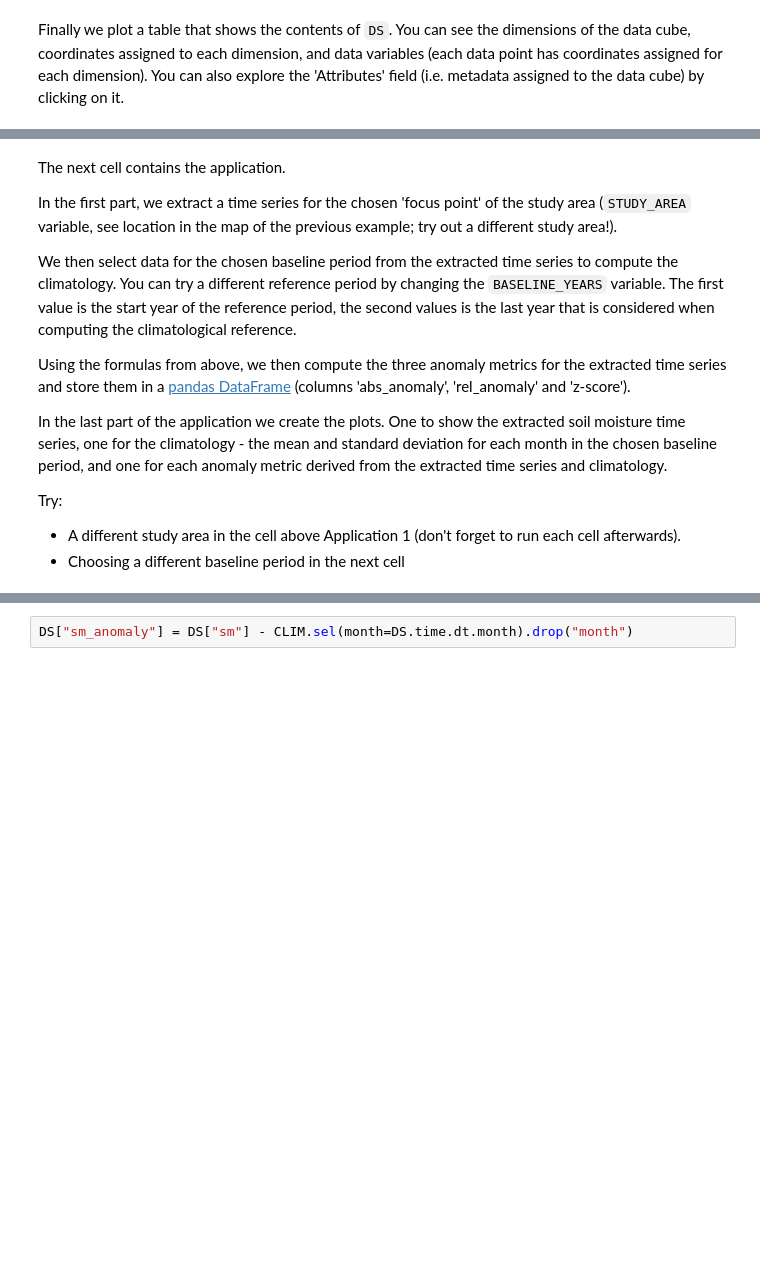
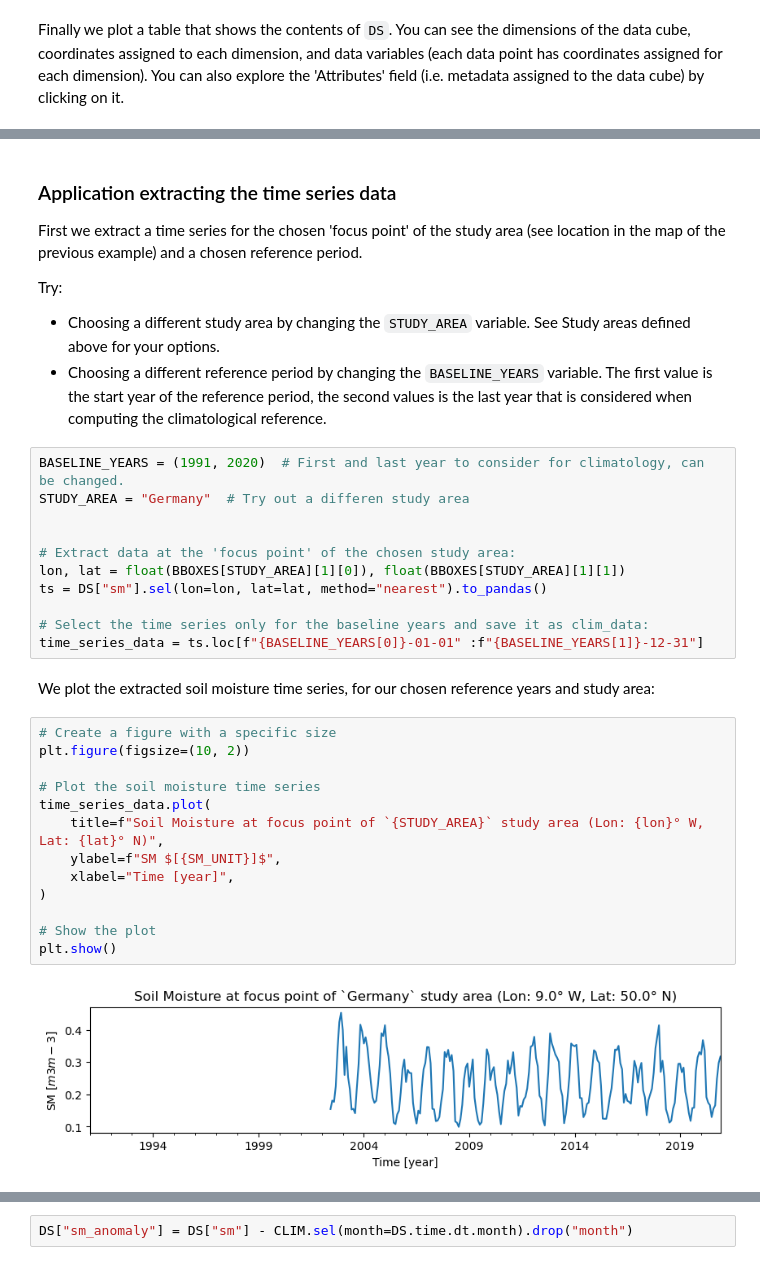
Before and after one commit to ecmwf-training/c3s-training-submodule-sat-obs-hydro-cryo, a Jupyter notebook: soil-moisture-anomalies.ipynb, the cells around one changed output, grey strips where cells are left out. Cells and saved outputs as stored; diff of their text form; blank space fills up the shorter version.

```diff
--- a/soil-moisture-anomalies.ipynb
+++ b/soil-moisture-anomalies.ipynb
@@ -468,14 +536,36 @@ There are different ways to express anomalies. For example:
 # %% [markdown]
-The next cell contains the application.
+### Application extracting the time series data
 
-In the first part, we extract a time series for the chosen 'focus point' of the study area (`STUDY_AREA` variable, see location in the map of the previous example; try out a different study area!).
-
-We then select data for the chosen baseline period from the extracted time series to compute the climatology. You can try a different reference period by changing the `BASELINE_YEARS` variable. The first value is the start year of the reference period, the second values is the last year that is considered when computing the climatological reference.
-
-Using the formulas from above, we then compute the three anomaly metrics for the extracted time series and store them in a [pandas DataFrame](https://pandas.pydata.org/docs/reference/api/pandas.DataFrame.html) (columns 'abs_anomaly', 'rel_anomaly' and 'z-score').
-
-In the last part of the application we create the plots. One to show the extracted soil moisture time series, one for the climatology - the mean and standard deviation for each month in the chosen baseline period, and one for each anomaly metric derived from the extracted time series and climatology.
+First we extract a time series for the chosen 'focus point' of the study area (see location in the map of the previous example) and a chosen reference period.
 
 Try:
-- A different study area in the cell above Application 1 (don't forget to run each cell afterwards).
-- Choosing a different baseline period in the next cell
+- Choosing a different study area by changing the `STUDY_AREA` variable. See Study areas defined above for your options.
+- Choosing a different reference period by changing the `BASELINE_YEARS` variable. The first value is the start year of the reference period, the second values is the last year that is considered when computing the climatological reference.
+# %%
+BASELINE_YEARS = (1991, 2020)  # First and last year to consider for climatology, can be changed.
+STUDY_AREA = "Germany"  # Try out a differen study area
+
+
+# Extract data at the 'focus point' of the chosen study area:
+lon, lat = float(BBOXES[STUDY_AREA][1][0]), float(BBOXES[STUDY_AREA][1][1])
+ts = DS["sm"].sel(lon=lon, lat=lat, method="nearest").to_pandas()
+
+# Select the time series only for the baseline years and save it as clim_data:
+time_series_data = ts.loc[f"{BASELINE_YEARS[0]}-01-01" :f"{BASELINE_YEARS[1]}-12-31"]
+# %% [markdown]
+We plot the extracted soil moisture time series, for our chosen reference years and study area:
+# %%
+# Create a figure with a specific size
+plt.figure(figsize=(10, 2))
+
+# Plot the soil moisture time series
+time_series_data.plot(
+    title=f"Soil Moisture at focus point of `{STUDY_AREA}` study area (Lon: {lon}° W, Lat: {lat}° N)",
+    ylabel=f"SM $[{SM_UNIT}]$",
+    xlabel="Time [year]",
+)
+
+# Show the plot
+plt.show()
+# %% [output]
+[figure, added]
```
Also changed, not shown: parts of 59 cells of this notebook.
++++++
**Task to complete:**
Copy each line above holding "period".

**Answer box:**
-We then select data for the chosen baseline period from the extracted time series to compute the climatology. You can try a different reference period by changing the `BASELINE_YEARS` variable. The first value is the start year of the reference period, the second values is the last year that is considered when computing the climatological reference.
-In the last part of the application we create the plots. One to show the extracted soil moisture time series, one for the climatology - the mean and standard deviation for each month in the chosen baseline period, and one for each anomaly metric derived from the extracted time series and climatology.
+First we extract a time series for the chosen 'focus point' of the study area (see location in the map of the previous example) and a chosen reference period.
-- Choosing a different baseline period in the next cell
+- Choosing a different reference period by changing the `BASELINE_YEARS` variable. The first value is the start year of the reference period, the second values is the last year that is considered when computing the climatological reference.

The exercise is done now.